■ DATA PROVIDED
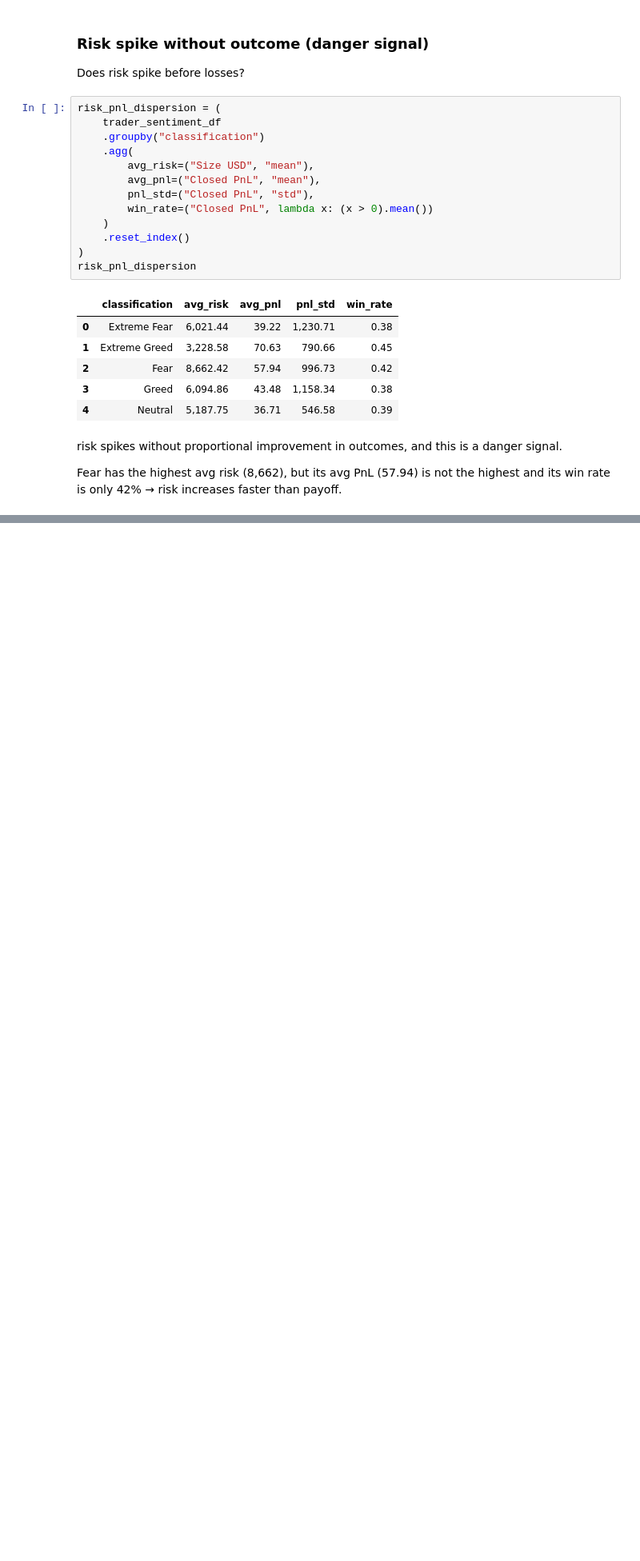
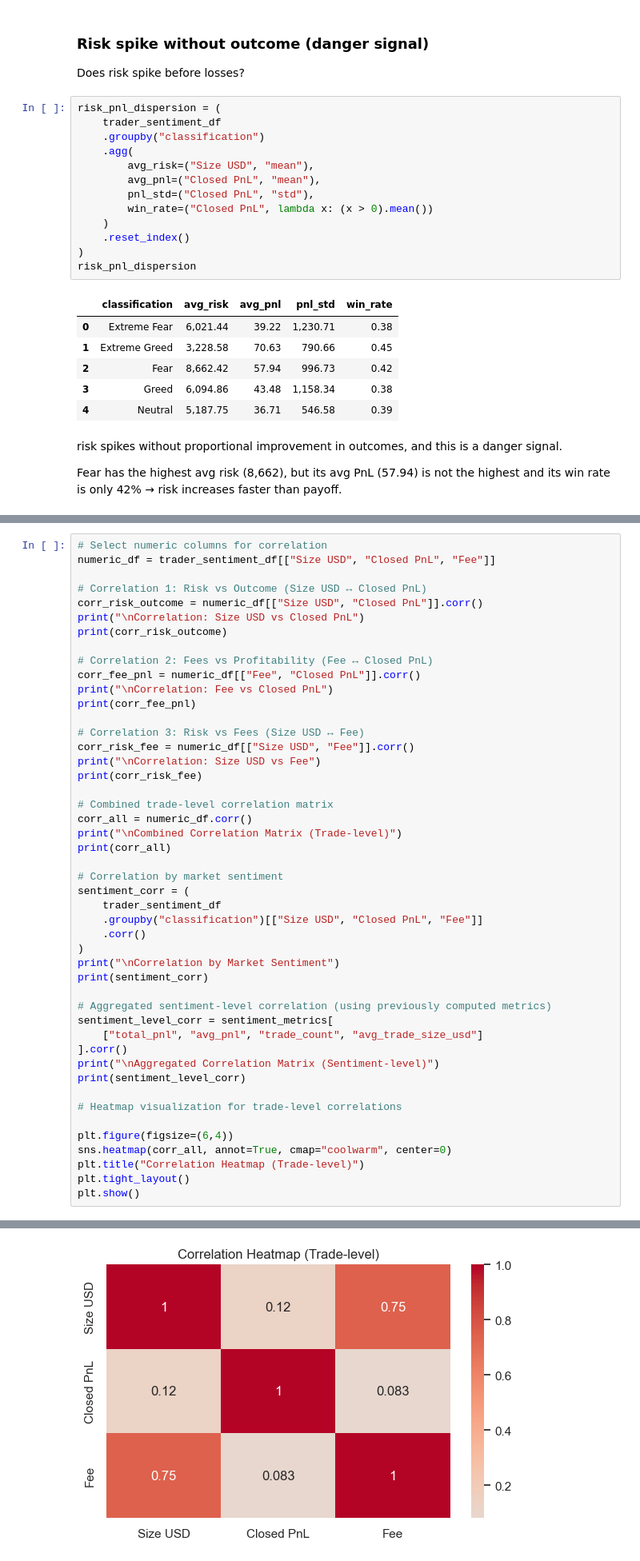
Before and after one commit to Pranay5519/ds_PranayGundu, a Jupyter notebook: assign_1.ipynb, the cells around one changed output, grey strips where cells are left out. Shown at 80% size. Cells and saved outputs as stored; diff of their text form; blank space fills up the shorter version.

```diff
--- a/assign_1.ipynb
+++ b/assign_1.ipynb
@@ -1532,0 +1405,48 @@ sentiment_profitability.sort_values(by = "win_rate" , ascending = False)
+# %%
+# Select numeric columns for correlation
+numeric_df = trader_sentiment_df[["Size USD", "Closed PnL", "Fee"]]
+
+# Correlation 1: Risk vs Outcome (Size USD ↔ Closed PnL)
+corr_risk_outcome = numeric_df[["Size USD", "Closed PnL"]].corr()
+print("\nCorrelation: Size USD vs Closed PnL")
+print(corr_risk_outcome)
+
+# Correlation 2: Fees vs Profitability (Fee ↔ Closed PnL)
+corr_fee_pnl = numeric_df[["Fee", "Closed PnL"]].corr()
+print("\nCorrelation: Fee vs Closed PnL")
+print(corr_fee_pnl)
+
+# Correlation 3: Risk vs Fees (Size USD ↔ Fee)
+corr_risk_fee = numeric_df[["Size USD", "Fee"]].corr()
+print("\nCorrelation: Size USD vs Fee")
+print(corr_risk_fee)
+
+# Combined trade-level correlation matrix
+corr_all = numeric_df.corr()
+print("\nCombined Correlation Matrix (Trade-level)")
+print(corr_all)
+
+# Correlation by market sentiment
+sentiment_corr = (
+    trader_sentiment_df
+    .groupby("classification")[["Size USD", "Closed PnL", "Fee"]]
+    .corr()
+)
+print("\nCorrelation by Market Sentiment")
+print(sentiment_corr)
+
+# Aggregated sentiment-level correlation (using previously computed metrics)
+sentiment_level_corr = sentiment_metrics[
+    ["total_pnl", "avg_pnl", "trade_count", "avg_trade_size_usd"]
+].corr()
+print("\nAggregated Correlation Matrix (Sentiment-level)")
+print(sentiment_level_corr)
+
+# Heatmap visualization for trade-level correlations
+
+plt.figure(figsize=(6,4))
+sns.heatmap(corr_all, annot=True, cmap="coolwarm", center=0)
+plt.title("Correlation Heatmap (Trade-level)")
+plt.tight_layout()
+plt.show()
+# %% [output]
@@ -1532,0 +1470 @@ sentiment_profitability.sort_values(by = "win_rate" , ascending = False)
+[figure, added]
```
Also changed, not shown: parts of 44 cells of this notebook, 3 other files.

■ YOUR OBJECTIVE
Copy the listing above word for word. Do not include the pictures.

■ SOLUTION BELOW
Before and after one commit to Pranay5519/ds_PranayGundu, a Jupyter notebook: assign_1.ipynb, the cells around one changed output, grey strips where cells are left out. Shown at 80% size. Cells and saved outputs as stored; diff of their text form; blank space fills up the shorter version.

```diff
--- a/assign_1.ipynb
+++ b/assign_1.ipynb
@@ -1532,0 +1405,48 @@ sentiment_profitability.sort_values(by = "win_rate" , ascending = False)
+# %%
+# Select numeric columns for correlation
+numeric_df = trader_sentiment_df[["Size USD", "Closed PnL", "Fee"]]
+
+# Correlation 1: Risk vs Outcome (Size USD ↔ Closed PnL)
+corr_risk_outcome = numeric_df[["Size USD", "Closed PnL"]].corr()
+print("\nCorrelation: Size USD vs Closed PnL")
+print(corr_risk_outcome)
+
+# Correlation 2: Fees vs Profitability (Fee ↔ Closed PnL)
+corr_fee_pnl = numeric_df[["Fee", "Closed PnL"]].corr()
+print("\nCorrelation: Fee vs Closed PnL")
+print(corr_fee_pnl)
+
+# Correlation 3: Risk vs Fees (Size USD ↔ Fee)
+corr_risk_fee = numeric_df[["Size USD", "Fee"]].corr()
+print("\nCorrelation: Size USD vs Fee")
+print(corr_risk_fee)
+
+# Combined trade-level correlation matrix
+corr_all = numeric_df.corr()
+print("\nCombined Correlation Matrix (Trade-level)")
+print(corr_all)
+
+# Correlation by market sentiment
+sentiment_corr = (
+    trader_sentiment_df
+    .groupby("classification")[["Size USD", "Closed PnL", "Fee"]]
+    .corr()
+)
+print("\nCorrelation by Market Sentiment")
+print(sentiment_corr)
+
+# Aggregated sentiment-level correlation (using previously computed metrics)
+sentiment_level_corr = sentiment_metrics[
+    ["total_pnl", "avg_pnl", "trade_count", "avg_trade_size_usd"]
+].corr()
+print("\nAggregated Correlation Matrix (Sentiment-level)")
+print(sentiment_level_corr)
+
+# Heatmap visualization for trade-level correlations
+
+plt.figure(figsize=(6,4))
+sns.heatmap(corr_all, annot=True, cmap="coolwarm", center=0)
+plt.title("Correlation Heatmap (Trade-level)")
+plt.tight_layout()
+plt.show()
+# %% [output]
@@ -1532,0 +1470 @@ sentiment_profitability.sort_values(by = "win_rate" , ascending = False)
+[figure, added]
```
Also changed, not shown: parts of 44 cells of this notebook, 3 other files.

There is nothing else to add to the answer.